[WORK TASK] Please output every record exactly, keeping each line as it is.

Stored data:
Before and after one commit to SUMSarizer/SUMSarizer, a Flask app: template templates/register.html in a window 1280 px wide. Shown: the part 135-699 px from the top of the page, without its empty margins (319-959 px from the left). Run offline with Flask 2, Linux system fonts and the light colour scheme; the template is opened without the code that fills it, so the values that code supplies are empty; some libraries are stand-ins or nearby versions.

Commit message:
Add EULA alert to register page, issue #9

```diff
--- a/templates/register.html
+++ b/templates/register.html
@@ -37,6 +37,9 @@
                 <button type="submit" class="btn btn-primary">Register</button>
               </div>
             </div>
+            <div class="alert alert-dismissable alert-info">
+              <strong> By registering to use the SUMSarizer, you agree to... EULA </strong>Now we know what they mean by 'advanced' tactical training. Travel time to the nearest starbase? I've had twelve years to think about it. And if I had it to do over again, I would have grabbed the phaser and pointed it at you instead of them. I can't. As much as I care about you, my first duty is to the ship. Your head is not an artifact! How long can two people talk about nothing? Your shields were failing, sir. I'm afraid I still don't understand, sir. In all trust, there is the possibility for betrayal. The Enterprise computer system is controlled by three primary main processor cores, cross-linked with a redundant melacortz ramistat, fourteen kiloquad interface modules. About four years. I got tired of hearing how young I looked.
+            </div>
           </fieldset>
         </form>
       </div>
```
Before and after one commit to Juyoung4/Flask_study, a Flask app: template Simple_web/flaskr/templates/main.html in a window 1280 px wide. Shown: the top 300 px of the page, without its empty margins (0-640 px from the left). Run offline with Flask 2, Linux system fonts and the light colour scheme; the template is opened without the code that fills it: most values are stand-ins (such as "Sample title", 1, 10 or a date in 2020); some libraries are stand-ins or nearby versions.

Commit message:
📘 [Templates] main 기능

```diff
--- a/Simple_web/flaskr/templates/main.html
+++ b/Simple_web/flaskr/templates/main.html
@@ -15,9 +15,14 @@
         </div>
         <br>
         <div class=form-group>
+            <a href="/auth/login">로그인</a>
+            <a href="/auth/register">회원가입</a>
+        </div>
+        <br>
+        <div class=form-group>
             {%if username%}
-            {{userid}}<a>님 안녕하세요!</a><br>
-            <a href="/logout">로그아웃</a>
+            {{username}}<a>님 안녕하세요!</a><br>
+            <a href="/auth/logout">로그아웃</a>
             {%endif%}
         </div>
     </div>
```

[ANSWER]
Before and after one commit to SUMSarizer/SUMSarizer, a Flask app: template templates/register.html in a window 1280 px wide. Shown: the part 135-699 px from the top of the page, without its empty margins (319-959 px from the left). Run offline with Flask 2, Linux system fonts and the light colour scheme; the template is opened without the code that fills it, so the values that code supplies are empty; some libraries are stand-ins or nearby versions.

Commit message:
Add EULA alert to register page, issue #9

```diff
--- a/templates/register.html
+++ b/templates/register.html
@@ -37,6 +37,9 @@
                 <button type="submit" class="btn btn-primary">Register</button>
               </div>
             </div>
+            <div class="alert alert-dismissable alert-info">
+              <strong> By registering to use the SUMSarizer, you agree to... EULA </strong>Now we know what they mean by 'advanced' tactical training. Travel time to the nearest starbase? I've had twelve years to think about it. And if I had it to do over again, I would have grabbed the phaser and pointed it at you instead of them. I can't. As much as I care about you, my first duty is to the ship. Your head is not an artifact! How long can two people talk about nothing? Your shields were failing, sir. I'm afraid I still don't understand, sir. In all trust, there is the possibility for betrayal. The Enterprise computer system is controlled by three primary main processor cores, cross-linked with a redundant melacortz ramistat, fourteen kiloquad interface modules. About four years. I got tired of hearing how young I looked.
+            </div>
           </fieldset>
         </form>
       </div>
```
Before and after one commit to Juyoung4/Flask_study, a Flask app: template Simple_web/flaskr/templates/main.html in a window 1280 px wide. Shown: the top 300 px of the page, without its empty margins (0-640 px from the left). Run offline with Flask 2, Linux system fonts and the light colour scheme; the template is opened without the code that fills it: most values are stand-ins (such as "Sample title", 1, 10 or a date in 2020); some libraries are stand-ins or nearby versions.

Commit message:
📘 [Templates] main 기능

```diff
--- a/Simple_web/flaskr/templates/main.html
+++ b/Simple_web/flaskr/templates/main.html
@@ -15,9 +15,14 @@
         </div>
         <br>
         <div class=form-group>
+            <a href="/auth/login">로그인</a>
+            <a href="/auth/register">회원가입</a>
+        </div>
+        <br>
+        <div class=form-group>
             {%if username%}
-            {{userid}}<a>님 안녕하세요!</a><br>
-            <a href="/logout">로그아웃</a>
+            {{username}}<a>님 안녕하세요!</a><br>
+            <a href="/auth/logout">로그아웃</a>
             {%endif%}
         </div>
     </div>
```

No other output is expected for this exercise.